According to Reuters, the withdrawal was confirmed by two senior Ivory Coast security sources.
Ivory Coast will no longer replace departing personnel in the MINUSMA force, according to a Nov. 11 letter to a senior U.N. peacekeeping official which was seen by Reuters on Tuesday.
“The Secretariat is in contact with Cote d’Ivoire regarding their participation in MINUSMA,” Deputy U.N. spokesperson Farhan Haq said in an emailed response, thanking the country for its support to Mali and U.N. peace operations.
The withdrawal comes after former colonial power France, and then Britain pulling out its 300 troops from the peacekeeping force.
Ivory Coast is the sixth-largest military contributor to the force, with 857 troops, according to MINUSMA figures. It is the eighth largest police contributor, with 30 officers. MINUSMA is made up of nearly 18,000 personnel.
MINUSMA has been significantly constrained by Mali’s junta since it came to power in a 2020 coup.
A minor diplomatic scuffle between both countries in July left 46 Ivorian soldiers detained by Mali. Mali accused them of being mercenaries. Ivory Coast countered that they are peacekeepers, and made repeated pleas for their release.

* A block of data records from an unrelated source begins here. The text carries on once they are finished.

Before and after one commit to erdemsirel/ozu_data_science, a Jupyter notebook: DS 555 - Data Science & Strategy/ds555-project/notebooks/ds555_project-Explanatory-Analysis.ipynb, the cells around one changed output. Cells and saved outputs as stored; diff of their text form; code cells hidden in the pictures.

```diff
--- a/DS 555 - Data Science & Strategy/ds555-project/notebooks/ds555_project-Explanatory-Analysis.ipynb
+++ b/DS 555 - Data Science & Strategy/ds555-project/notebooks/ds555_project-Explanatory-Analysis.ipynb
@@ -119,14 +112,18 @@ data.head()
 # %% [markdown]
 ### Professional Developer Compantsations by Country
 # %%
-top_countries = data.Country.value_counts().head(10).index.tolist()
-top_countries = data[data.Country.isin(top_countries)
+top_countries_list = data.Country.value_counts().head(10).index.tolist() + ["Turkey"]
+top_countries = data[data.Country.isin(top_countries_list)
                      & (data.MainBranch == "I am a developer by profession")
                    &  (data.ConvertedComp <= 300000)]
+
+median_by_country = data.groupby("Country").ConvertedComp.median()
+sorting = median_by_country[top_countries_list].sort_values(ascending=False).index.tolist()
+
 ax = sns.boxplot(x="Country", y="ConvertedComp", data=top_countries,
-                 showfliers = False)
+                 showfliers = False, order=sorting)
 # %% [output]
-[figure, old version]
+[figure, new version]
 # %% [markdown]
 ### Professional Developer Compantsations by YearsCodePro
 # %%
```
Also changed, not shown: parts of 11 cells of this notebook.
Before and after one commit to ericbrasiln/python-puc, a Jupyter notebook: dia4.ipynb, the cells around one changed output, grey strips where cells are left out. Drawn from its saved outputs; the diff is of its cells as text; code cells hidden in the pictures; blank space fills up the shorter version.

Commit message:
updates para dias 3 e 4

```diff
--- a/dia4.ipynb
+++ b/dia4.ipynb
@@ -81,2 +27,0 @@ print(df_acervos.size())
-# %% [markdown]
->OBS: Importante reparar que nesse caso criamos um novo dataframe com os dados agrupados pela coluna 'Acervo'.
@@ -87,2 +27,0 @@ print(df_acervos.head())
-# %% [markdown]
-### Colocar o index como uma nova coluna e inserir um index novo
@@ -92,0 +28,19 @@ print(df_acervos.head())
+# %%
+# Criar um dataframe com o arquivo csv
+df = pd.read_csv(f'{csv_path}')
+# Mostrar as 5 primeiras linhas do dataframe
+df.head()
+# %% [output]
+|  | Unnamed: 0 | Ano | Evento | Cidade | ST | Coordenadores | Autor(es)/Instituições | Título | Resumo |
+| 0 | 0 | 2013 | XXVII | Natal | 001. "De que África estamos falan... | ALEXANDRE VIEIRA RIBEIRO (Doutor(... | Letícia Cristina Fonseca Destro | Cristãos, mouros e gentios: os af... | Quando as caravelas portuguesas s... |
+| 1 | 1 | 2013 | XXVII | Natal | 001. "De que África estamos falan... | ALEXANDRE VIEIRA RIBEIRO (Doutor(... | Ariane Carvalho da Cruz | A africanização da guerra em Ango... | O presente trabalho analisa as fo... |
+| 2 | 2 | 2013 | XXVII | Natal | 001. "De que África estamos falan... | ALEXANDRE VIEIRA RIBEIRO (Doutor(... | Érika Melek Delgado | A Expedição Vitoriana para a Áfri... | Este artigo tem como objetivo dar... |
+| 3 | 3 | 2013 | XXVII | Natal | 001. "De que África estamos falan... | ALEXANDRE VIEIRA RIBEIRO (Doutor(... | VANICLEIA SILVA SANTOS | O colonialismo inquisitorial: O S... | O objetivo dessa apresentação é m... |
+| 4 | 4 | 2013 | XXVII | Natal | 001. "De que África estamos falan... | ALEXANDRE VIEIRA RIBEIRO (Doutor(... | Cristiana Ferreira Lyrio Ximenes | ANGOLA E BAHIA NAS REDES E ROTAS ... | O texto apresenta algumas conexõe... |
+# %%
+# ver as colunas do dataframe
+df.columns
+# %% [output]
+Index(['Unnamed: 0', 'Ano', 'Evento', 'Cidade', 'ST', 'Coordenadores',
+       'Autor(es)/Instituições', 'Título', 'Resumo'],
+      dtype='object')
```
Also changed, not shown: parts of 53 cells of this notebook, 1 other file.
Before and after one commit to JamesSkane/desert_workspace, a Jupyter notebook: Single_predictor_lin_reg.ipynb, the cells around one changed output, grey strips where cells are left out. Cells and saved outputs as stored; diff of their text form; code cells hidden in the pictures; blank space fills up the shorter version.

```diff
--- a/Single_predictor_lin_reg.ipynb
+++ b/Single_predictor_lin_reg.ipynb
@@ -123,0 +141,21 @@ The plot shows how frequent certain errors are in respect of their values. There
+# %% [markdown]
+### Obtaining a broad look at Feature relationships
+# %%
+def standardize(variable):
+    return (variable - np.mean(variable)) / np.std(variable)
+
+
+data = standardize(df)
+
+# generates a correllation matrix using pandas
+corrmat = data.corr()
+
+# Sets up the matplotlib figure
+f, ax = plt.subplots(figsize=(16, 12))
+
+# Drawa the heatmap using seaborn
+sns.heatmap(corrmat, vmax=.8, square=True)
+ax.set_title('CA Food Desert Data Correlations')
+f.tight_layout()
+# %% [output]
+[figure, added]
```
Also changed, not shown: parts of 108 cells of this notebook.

In August, France withdrew its troops which have been in Mali for more than a decade, after a dispute about Malian air space violations, and the presence of hundreds of Russian mercenaries from the Kremlin-linked Wagner Group